* [What you should do] Each line below that includes the word "code" is to be reported.

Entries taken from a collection
━━━━━━━━━━━━━━━━━━━━━━━━━━━━━━

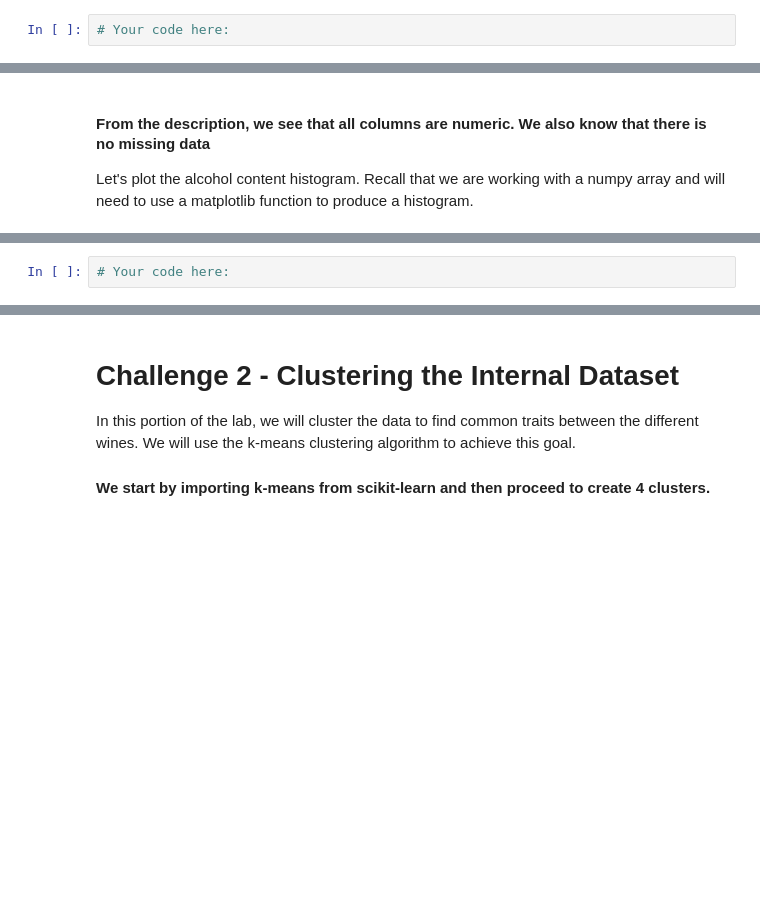
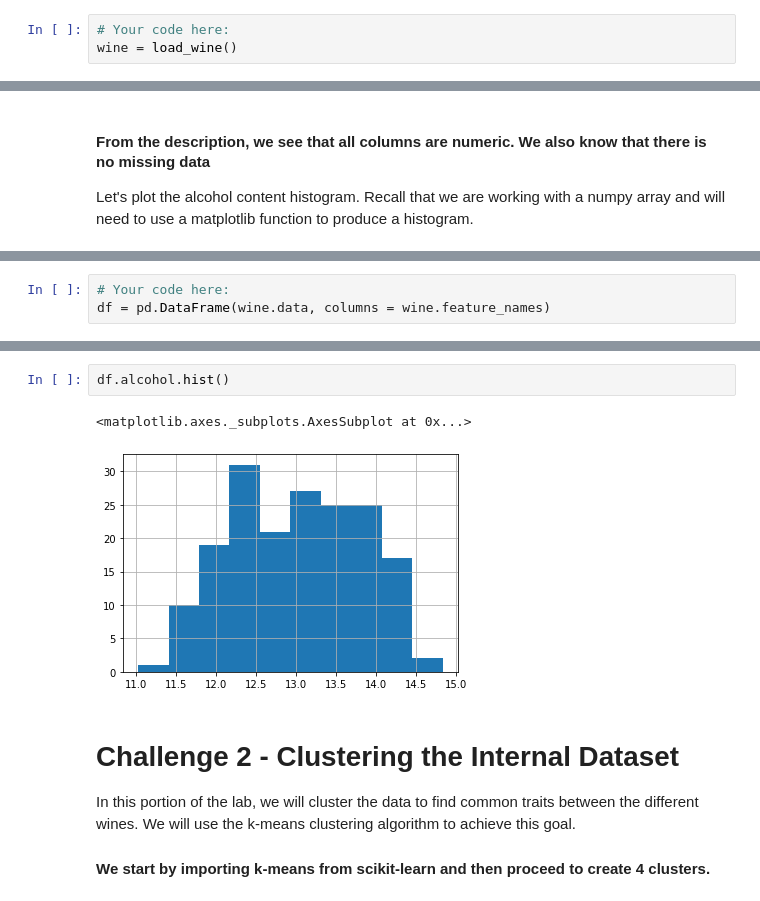
Before and after one commit to ta-data-mexpt/lab-sklearn-and-unsupervised-learning, a Jupyter notebook: your-code/main.ipynb, the cells around one changed output, grey strips where cells are left out. Cells and saved outputs as stored; diff of their text form; blank space fills up the shorter version.

```diff
--- a/your-code/main.ipynb
+++ b/your-code/main.ipynb
@@ -19,6 +21,7 @@ from sklearn.datasets import load_wine
 In the cell below, use the `load_wine` function and assign the wine dataset to a variable called `wine`.
 # %%
 # Your code here:
+wine = load_wine()
 # %% [markdown]
 In the next step, list the keys of the variable `wine` to examine its contents. Note that the `load_wine` function does not return dataframes. It returns you a Python dictionary.
 # %%
@@ -42,2 +80,3 @@ Let's plot the alcohol content histogram. Recall that we are working with a nump
 # %%
 # Your code here:
+df = pd.DataFrame(wine.data, columns = wine.feature_names)
@@ -44,3 +92,8 @@ Let's plot the alcohol content histogram. Recall that we are working with a nump
+# %%
+df.alcohol.hist()
+# %% [output]
+<matplotlib.axes._subplots.AxesSubplot at 0x...>
+[figure, added]
 # %% [markdown]
 # Challenge 2 - Clustering the Internal Dataset
 
```
Also changed, not shown: parts of 50 cells of this notebook.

━━━━━━━━━━━━━━━━━━━━━━━━━━━━━━

* [Solution for this problem]
Before and after one commit to ta-data-mexpt/lab-sklearn-and-unsupervised-learning, a Jupyter notebook: your-code/main.ipynb, the cells around one changed output, grey strips where cells are left out. Cells and saved outputs as stored; diff of their text form; blank space fills up the shorter version.
--- a/your-code/main.ipynb
+++ b/your-code/main.ipynb
 # Your code here:
 # Your code here:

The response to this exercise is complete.